Game: Street Fighter II’ Champion Edition
Genre: Fighting
Developer: Capcom
Publisher: NEC Home Electronics
Format: HuCard
Release date: 1993

Nowadays, this port is the definition of “meh-worthy,” thanks in large part to Capcom’s milking of the Street Fighter franchise. Back in the day, though, it was a marvel, as it proved, once and for all, that NEC’s pint-sized–and basically 8-bit–PC Engine could compete graphically with its 16-bit competitors (those being the Mega Drive and Super Famicom, of course). Admittedly, the music and sound effects took a pretty big hit in the transition from arcade to (20-Megabit) HuCard, but everything else is pretty much spot-on–it even includes the barrel-breaking bonus stage that was cut from the Super Fami version of the game. All that said, I rarely play Street Fighter II’ Champion Edition.

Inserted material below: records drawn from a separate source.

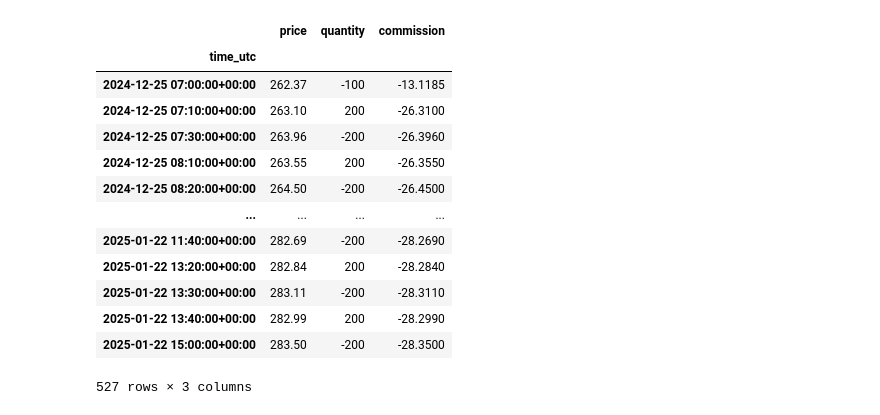
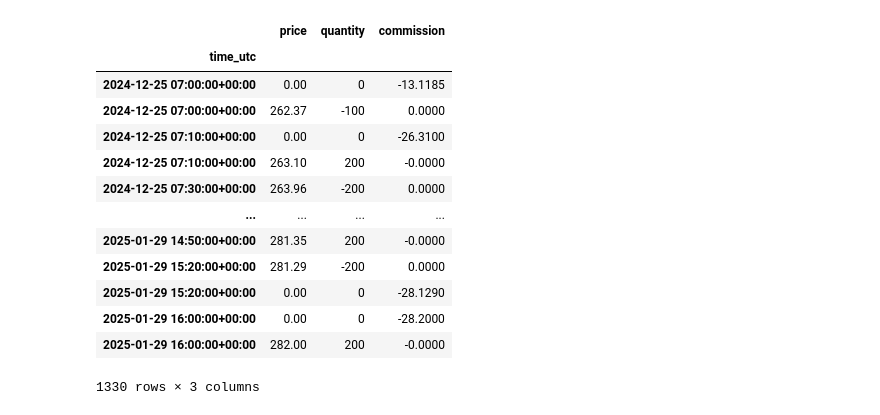
Before and after one commit to afedyanin/vertr-ml, a Jupyter notebook: risk-engine/portfolio_performance.ipynb, the cells around one changed output. Drawn from its saved outputs; the diff is of its cells as text; code cells hidden in the pictures.

```diff
--- a/risk-engine/portfolio_performance.ipynb
+++ b/risk-engine/portfolio_performance.ipynb
@@ -51,18 +52,18 @@ yield_df.plot()
 # %%
-operations_df = portfolio._get_operations(grouped=True)
+operations_df = portfolio._get_operations(grouped=False)
 operations_df
 # %% [output]
 |  | price | quantity | commission |
 | time_utc |  |  |  |
-| 2024-12-25 07:00:00+00:00 | 262.37 | -100 | -13.1185 |
-| 2024-12-25 07:10:00+00:00 | 263.10 | 200 | -26.3100 |
-| 2024-12-25 07:30:00+00:00 | 263.96 | -200 | -26.3960 |
-| 2024-12-25 08:10:00+00:00 | 263.55 | 200 | -26.3550 |
-| 2024-12-25 08:20:00+00:00 | 264.50 | -200 | -26.4500 |
+| 2024-12-25 07:00:00+00:00 | 0.00 | 0 | -13.1185 |
+| 2024-12-25 07:00:00+00:00 | 262.37 | -100 | 0.0000 |
+| 2024-12-25 07:10:00+00:00 | 0.00 | 0 | -26.3100 |
+| 2024-12-25 07:10:00+00:00 | 263.10 | 200 | -0.0000 |
+| 2024-12-25 07:30:00+00:00 | 263.96 | -200 | 0.0000 |
 | ... | ... | ... | ... |
-| 2025-01-22 11:40:00+00:00 | 282.69 | -200 | -28.2690 |
-| 2025-01-22 13:20:00+00:00 | 282.84 | 200 | -28.2840 |
-| 2025-01-22 13:30:00+00:00 | 283.11 | -200 | -28.3110 |
-| 2025-01-22 13:40:00+00:00 | 282.99 | 200 | -28.2990 |
-| 2025-01-22 15:00:00+00:00 | 283.50 | -200 | -28.3500 |
+| 2025-01-29 14:50:00+00:00 | 281.35 | 200 | -0.0000 |
+| 2025-01-29 15:20:00+00:00 | 281.29 | -200 | 0.0000 |
+| 2025-01-29 15:20:00+00:00 | 0.00 | 0 | -28.1290 |
+| 2025-01-29 16:00:00+00:00 | 0.00 | 0 | -28.2000 |
+| 2025-01-29 16:00:00+00:00 | 282.00 | 200 | -0.0000 |
-527 rows × 3 columns
+1330 rows × 3 columns
```
Also changed, not shown: parts of 4 cells of this notebook, 1 other file.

In part, that’s because I’m not the world’s biggest fan of one-on-one fighting games, but it’s also because I have yet to pick up the six-button controller that was released alongside this title and is a required purchase if you want to get any enjoyment out of it at all.

See also: Previous PCE Reviews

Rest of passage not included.